Dr. Turnbull’s work is nationally and internationally recognized. Her 2001 book, Double Jeopardy: Motherwork and the Law, is considered “essential reading” on the topic and has been widely credited for being accessible to lay audiences in addition to academics. Dr. Turnbull is a sought-after speaker for symposia and conferences on the topics of pregnancy, motherwork and new understandings of gender equality.
She joined the Faculty of Law in 2001 after teaching at Osgoode Hall Law School, Glendon College and Columbia University in New York City. She studied in Geneva, Switzerland, before returning to Canada and receiving her LL.B. from the University of Ottawa in 1989. She clerked for the justices of the Ontario Court of Appeal and later earned her LL.M. (1994) and her doctorate (2000) from Columbia.

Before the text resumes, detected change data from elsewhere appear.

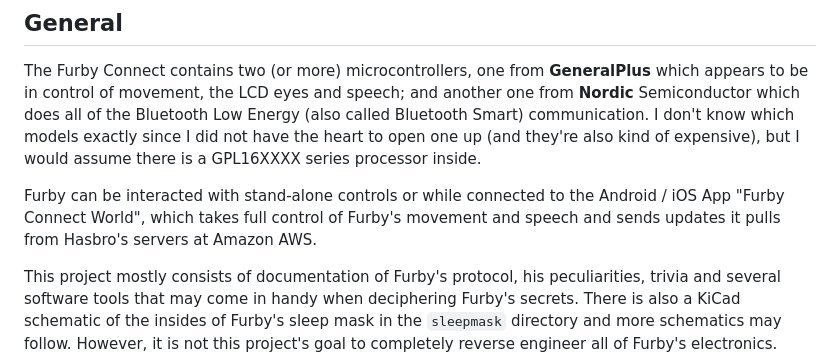
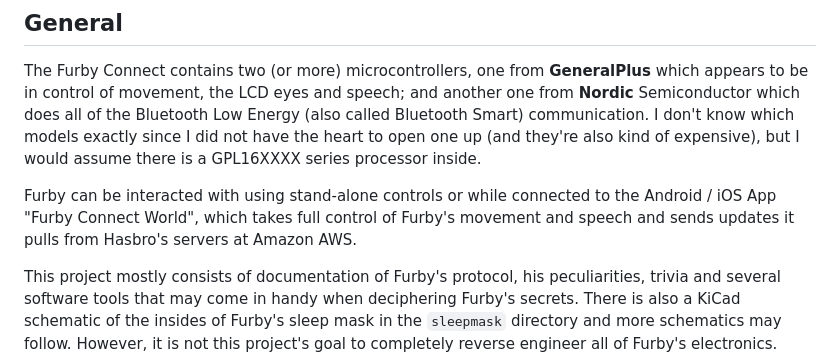
Before and after one commit to Jeija/bluefluff, a Markdown page: README.md, the part around the change. Drawn GitHub-style.

Commit message:
Correct grammar error in README.md
Fix a minor grammar error.

```diff
--- a/README.md
+++ b/README.md
@@ -36,7 +36,7 @@ First things first: My Furby Connect "Dee-Koh" is safe and has not been harmed i
 ## General
 The Furby Connect contains two (or more) microcontrollers, one from **GeneralPlus** which appears to be in control of movement, the LCD eyes and speech; and another one from **Nordic** Semiconductor which does all of the Bluetooth Low Energy (also called Bluetooth Smart) communication. I don't know which models exactly since I did not have the heart to open one up (and they're also kind of expensive), but I would assume there is a GPL16XXXX series processor inside.
 
-Furby can be interacted with stand-alone controls or while connected to the Android / iOS App "Furby Connect World", which takes full control of Furby's movement and speech and sends updates it pulls from Hasbro's servers at Amazon AWS.
+Furby can be interacted with using stand-alone controls or while connected to the Android / iOS App "Furby Connect World", which takes full control of Furby's movement and speech and sends updates it pulls from Hasbro's servers at Amazon AWS.
 
 This project mostly consists of documentation of Furby's protocol, his peculiarities, trivia and several software tools that may come in handy when deciphering Furby's secrets. There is also a KiCad schematic of the insides of Furby's sleep mask in the `sleepmask` directory and more schematics may follow. However, it is not this project's goal to completely reverse engineer all of Furby's electronics.
 
```
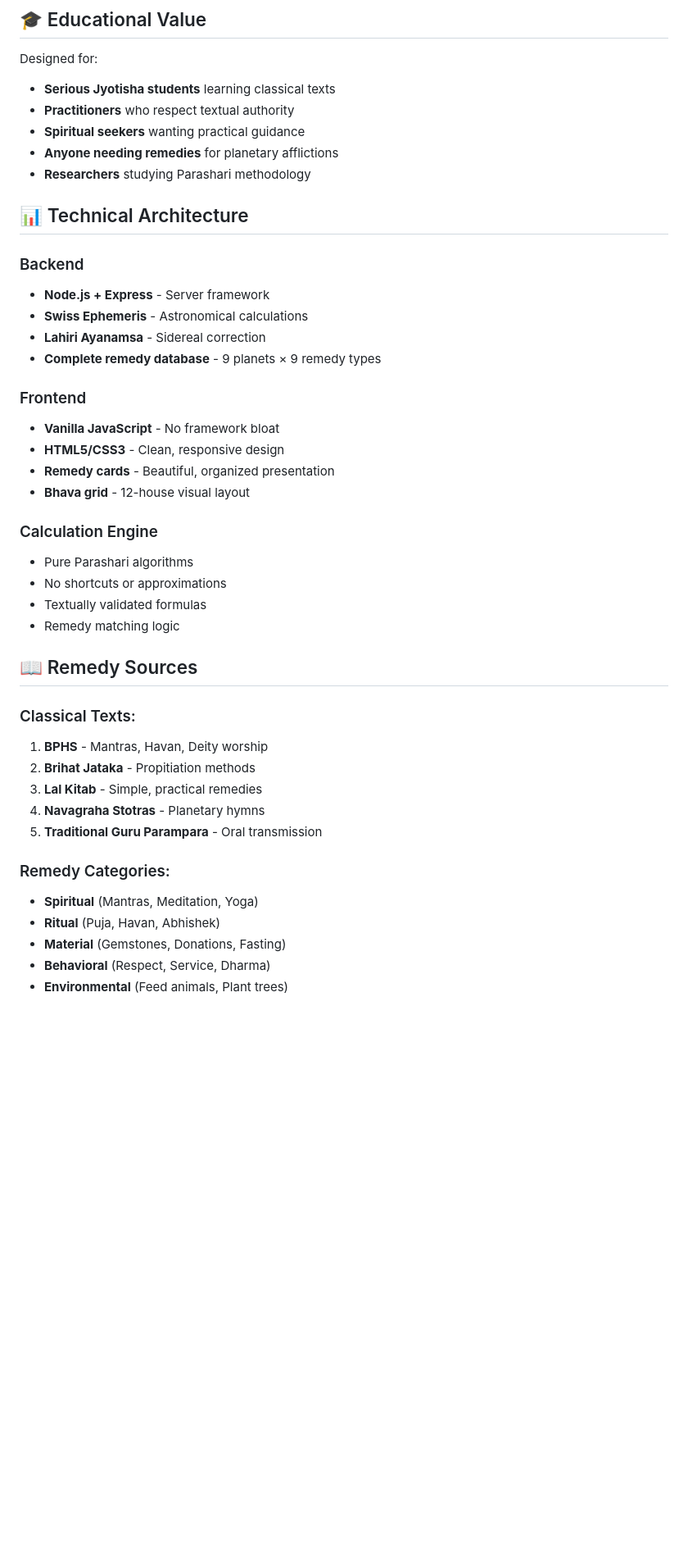
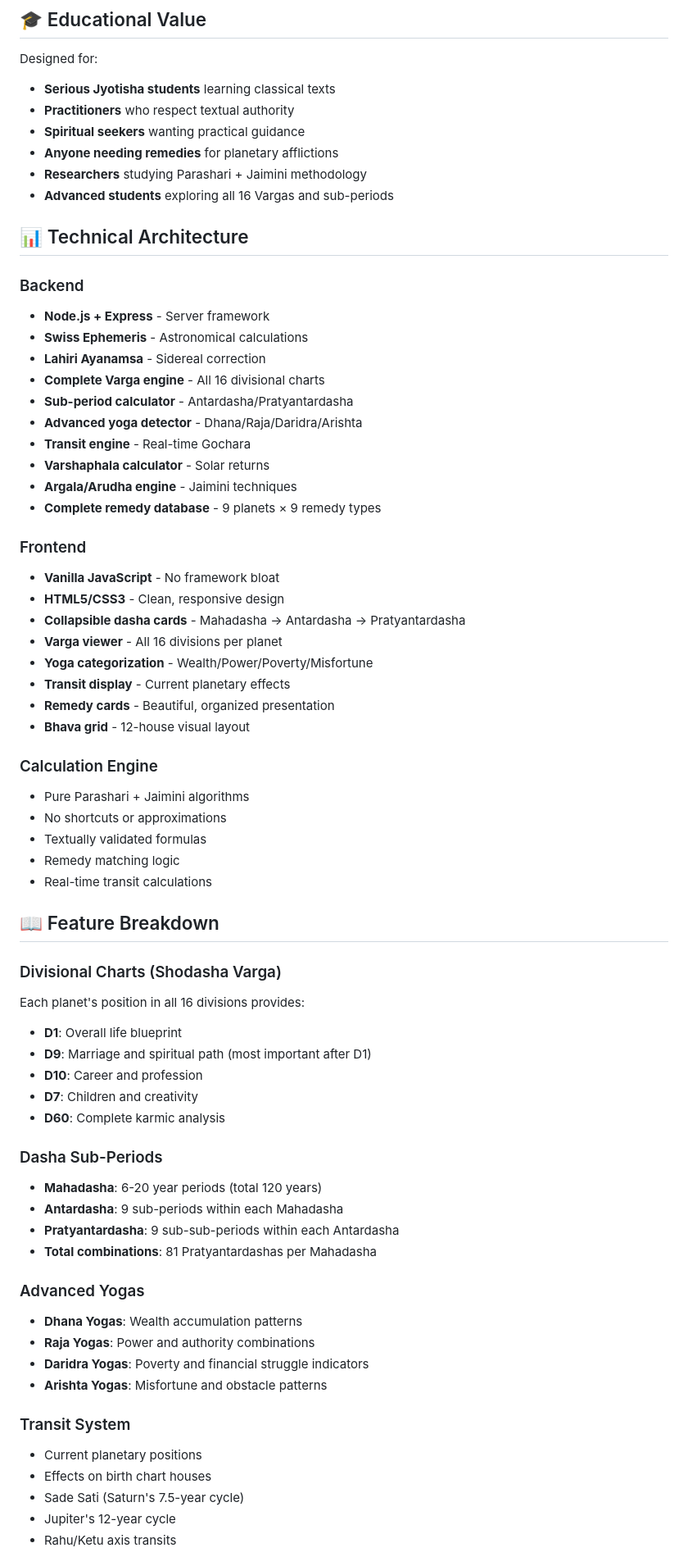
Before and after one commit to Shashankxou/classical-jyotisha, a Markdown page: README.md, the part around one of its changes. Shown at 82% size. GitHub-like rendering; blank space fills up the shorter version.

Commit message:
Update README with all advanced features: 16 Vargas, Antardasha/Pratyantardasha, Advanced Yogas, Transits, Varshaphala, Argala/Arudha

```diff
--- a/README.md
+++ b/README.md
@@ -299,7 +331,8 @@ Designed for:
 - **Practitioners** who respect textual authority
 - **Spiritual seekers** wanting practical guidance
 - **Anyone needing remedies** for planetary afflictions
-- **Researchers** studying Parashari methodology
+- **Researchers** studying Parashari + Jaimini methodology
+- **Advanced students** exploring all 16 Vargas and sub-periods
 
 ## 📊 Technical Architecture
 
@@ -307,32 +340,57 @@ Designed for:
 - **Node.js + Express** - Server framework
 - **Swiss Ephemeris** - Astronomical calculations
 - **Lahiri Ayanamsa** - Sidereal correction
+- **Complete Varga engine** - All 16 divisional charts
+- **Sub-period calculator** - Antardasha/Pratyantardasha
+- **Advanced yoga detector** - Dhana/Raja/Daridra/Arishta
+- **Transit engine** - Real-time Gochara
+- **Varshaphala calculator** - Solar returns
+- **Argala/Arudha engine** - Jaimini techniques
 - **Complete remedy database** - 9 planets × 9 remedy types
 
 ### Frontend
 - **Vanilla JavaScript** - No framework bloat
 - **HTML5/CSS3** - Clean, responsive design
+- **Collapsible dasha cards** - Mahadasha → Antardasha → Pratyantardasha
+- **Varga viewer** - All 16 divisions per planet
+- **Yoga categorization** - Wealth/Power/Poverty/Misfortune
+- **Transit display** - Current planetary effects
 - **Remedy cards** - Beautiful, organized presentation
 - **Bhava grid** - 12-house visual layout
 
 ### Calculation Engine
-- Pure Parashari algorithms
+- Pure Parashari + Jaimini algorithms
 - No shortcuts or approximations
 - Textually validated formulas
 - Remedy matching logic
+- Real-time transit calculations
 
-## 📖 Remedy Sources
+## 📖 Feature Breakdown
 
-### Classical Texts:
-1. **BPHS** - Mantras, Havan, Deity worship
-2. **Brihat Jataka** - Propitiation methods
-3. **Lal Kitab** - Simple, practical remedies
-4. **Navagraha Stotras** - Planetary hymns
-5. **Traditional Guru Parampara** - Oral transmission
+### Divisional Charts (Shodasha Varga)
+Each planet's position in all 16 divisions provides:
+- **D1**: Overall life blueprint
+- **D9**: Marriage and spiritual path (most important after D1)
+- **D10**: Career and profession
+- **D7**: Children and creativity
+- **D60**: Complete karmic analysis
 
-### Remedy Categories:
-- **Spiritual** (Mantras, Meditation, Yoga)
-- **Ritual** (Puja, Havan, Abhishek)
-- **Material** (Gemstones, Donations, Fasting)
-- **Behavioral** (Respect, Service, Dharma)
-- **Environmental** (Feed animals, Plant trees)
+### Dasha Sub-Periods
+- **Mahadasha**: 6-20 year periods (total 120 years)
+- **Antardasha**: 9 sub-periods within each Mahadasha
+- **Pratyantardasha**: 9 sub-sub-periods within each Antardasha
+- **Total combinations**: 81 Pratyantardashas per Mahadasha
+
+### Advanced Yogas
+- **Dhana Yogas**: Wealth accumulation patterns
+- **Raja Yogas**: Power and authority combinations
+- **Daridra Yogas**: Poverty and financial struggle indicators
+- **Arishta Yogas**: Misfortune and obstacle patterns
+
+### Transit System
+- Current planetary positions
+- Effects on birth chart houses
+- Sade Sati (Saturn's 7.5-year cycle)
+- Jupiter's 12-year cycle
+- Rahu/Ketu axis transits
+
```
Also changed, not shown: other parts of README.md (+168 -87 lines).
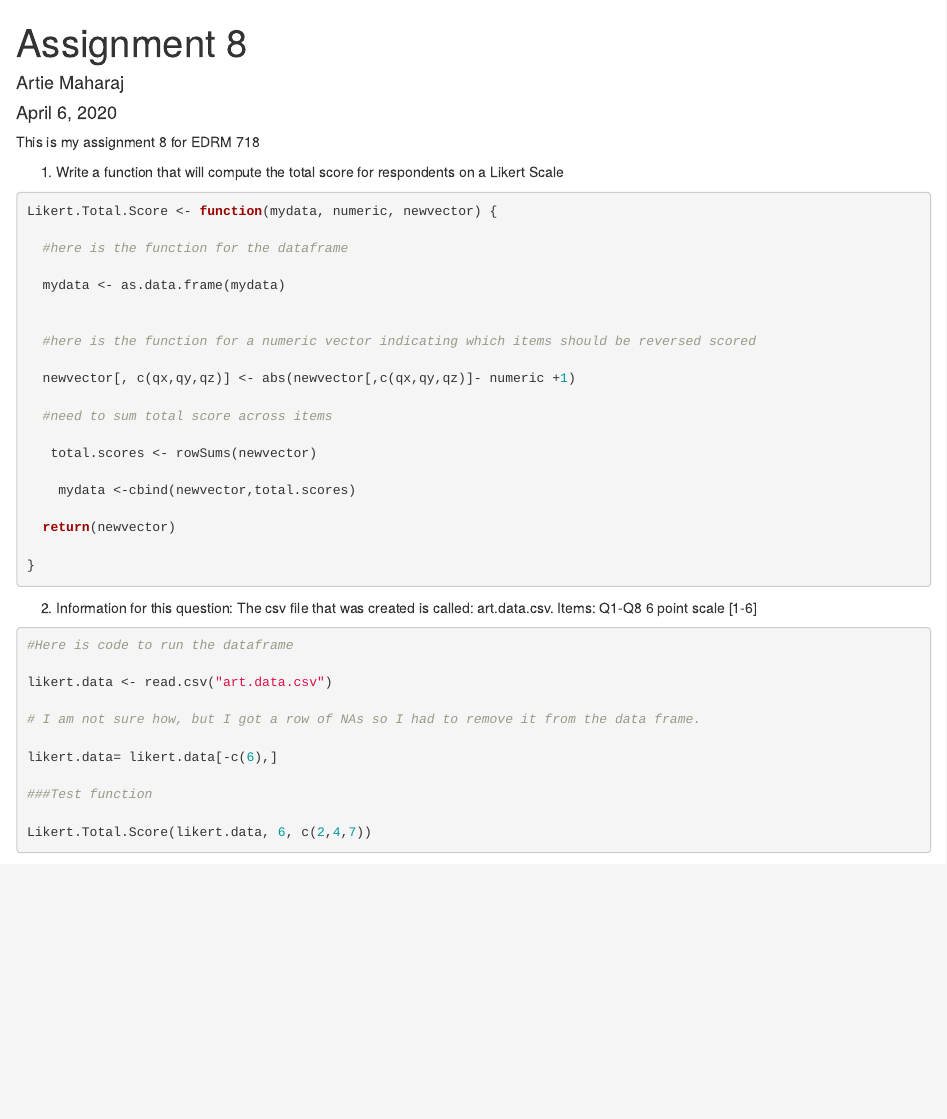
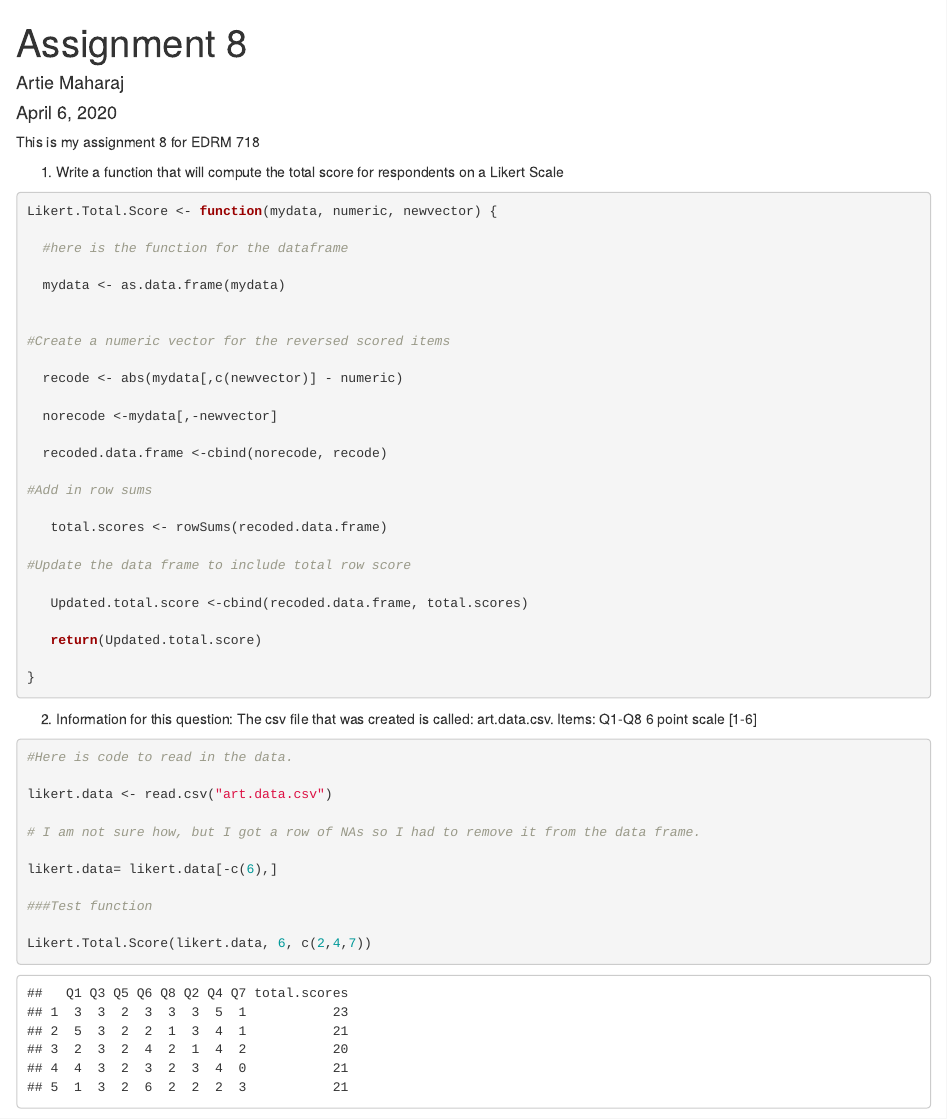
Before and after one commit to amaharaj82/ArtieMaharajAssignment8, an R Markdown document (Artie Maharaj Assignment 8.Rmd): the page in a window 1100 px wide, from its top. Rendered offline with R 4.5, knitr and Pandoc, with nearby package versions; code that draws random numbers runs with fixed seeds of ours; some code elsewhere in the file could not run offline.

Commit message:
Function worked this time (thanks learning group!)

````diff
--- a/Artie Maharaj Assignment 8.Rmd
+++ b/Artie Maharaj Assignment 8.Rmd
@@ -16,17 +16,23 @@ Likert.Total.Score <- function(mydata, numeric, newvector) {
   mydata <- as.data.frame(mydata)
 
 
-  #here is the function for a numeric vector indicating which items should be reversed scored
+#Create a numeric vector for the reversed scored items
 
-  newvector[, c(qx,qy,qz)] <- abs(newvector[,c(qx,qy,qz)]- numeric +1)
+  recode <- abs(mydata[,c(newvector)] - numeric)
 
-  #need to sum total score across items
+  norecode <-mydata[,-newvector]
 
-   total.scores <- rowSums(newvector)
+  recoded.data.frame <-cbind(norecode, recode)
 
-    mydata <-cbind(newvector,total.scores)
+#Add in row sums
 
-  return(newvector)
+   total.scores <- rowSums(recoded.data.frame)
+
+#Update the data frame to include total row score
+
+   Updated.total.score <-cbind(recoded.data.frame, total.scores)
+
+   return(Updated.total.score)
 
 }
 ```
@@ -38,7 +44,7 @@ Items: Q1-Q8
 
 ```{r}
 
-#Here is code to run the dataframe
+#Here is code to read in the data.
 
 likert.data <- read.csv("art.data.csv")
 
````
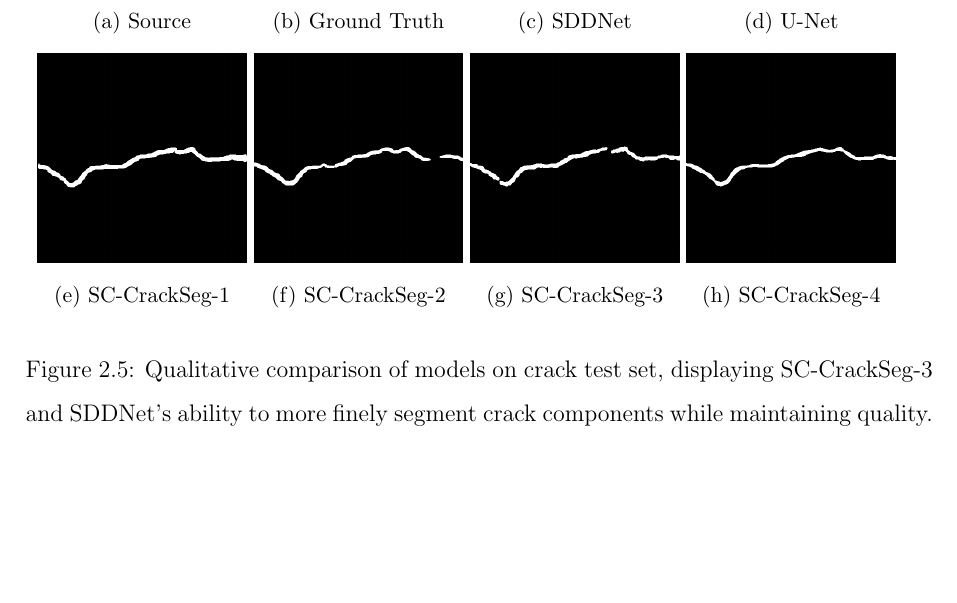
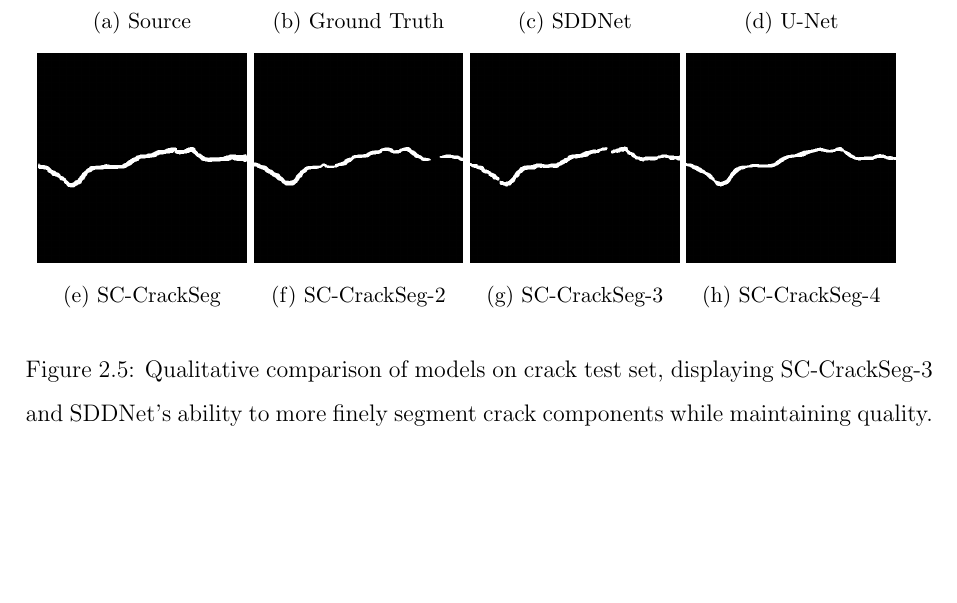
Before and after one commit to Moritz-Bergemann/honours-thesis, a LaTeX thesis (thesis.tex): part of page 32 of 57, cut so that both start at the same text. Compiled offline with pdfLaTeX.

Commit message:
change sc-crackseg-1 (incorrect) to sc-crackseg in qual an

```diff
--- a/thesis.tex
+++ b/thesis.tex
@@ -521,9 +521,9 @@ Qualitative analysis revealed something interesting - only SDDNet and SC-CrackSe
         \\
         \begin{subfigure}[b]{0.23\textwidth}
             \centering
-            \includegraphics[width=\textwidth]{res/crackseg-experiment-qualitative/sc-crackseg-1.png}
-            \caption{SC-CrackSeg-1}
-            \label{fig:crackseg-experiment-qualitative-sc-crackseg-1}
+            \includegraphics[width=\textwidth]{res/crackseg-experiment-qualitative/sc-crackseg.png}
+            \caption{SC-CrackSeg}
+            \label{fig:crackseg-experiment-qualitative-sc-crackseg}
         \end{subfigure}
         \begin{subfigure}[b]{0.23\textwidth}
             \centering
```
Also changed, not shown: res/crackseg-experiment-qualitative/sc-crackseg.png (renamed from res/crackseg-experiment-qualitative/sc-crackseg-1.png).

Dr. Turnbull has been involved in social development at the grassroots level for most of her life. She has participated at the board level in community-health initiatives, francophone daycare, and in the inner-city advocacy of the St. Lawrence Parent Resource Group. She served on the national legal committee of the Women’s Legal Education and Action Fund (LEAF) from 2004 to 2007 and on the National Association of Women and the Law special advisory committee on maternity benefits from 2004 to 2008. Most recently, she is working with Manitoba Finance as part of the United Nations Platform for Action Committee on the Status of Women advisory group on gender-based budgeting.
Dr. Turnbull is an active member of several national organizations, including the Canadian Association of Law Teachers (of which she was the president from 2005-2006) and the Association for Research on Mothering. She is fluently bilingual and a member of the Centre for Human Rights Research’s advisory board.
Wendy Whitecloud’s primary area of interest is Aboriginal law and its effect on First Nations, Metis and Inuit peoples. She has taught courses on these topics for nearly two decades in the Faculty of Law at the University of Manitoba.
Whitecloud’s passion for matters of Aboriginal law is evident in her involvements outside of academia. For example, she served as a commissioner for the Aboriginal Justice Implementation Commission. The original Aboriginal Justice Inquiry explored the relationship between the justice system and Aboriginal peoples, with a special focus on the deaths of Helen Betty Osborne and J. J. Harper.
In addition, Whitecloud serves with a number of Aboriginal and non-Aboriginal community service organizations that address issues related to justice, women, and children.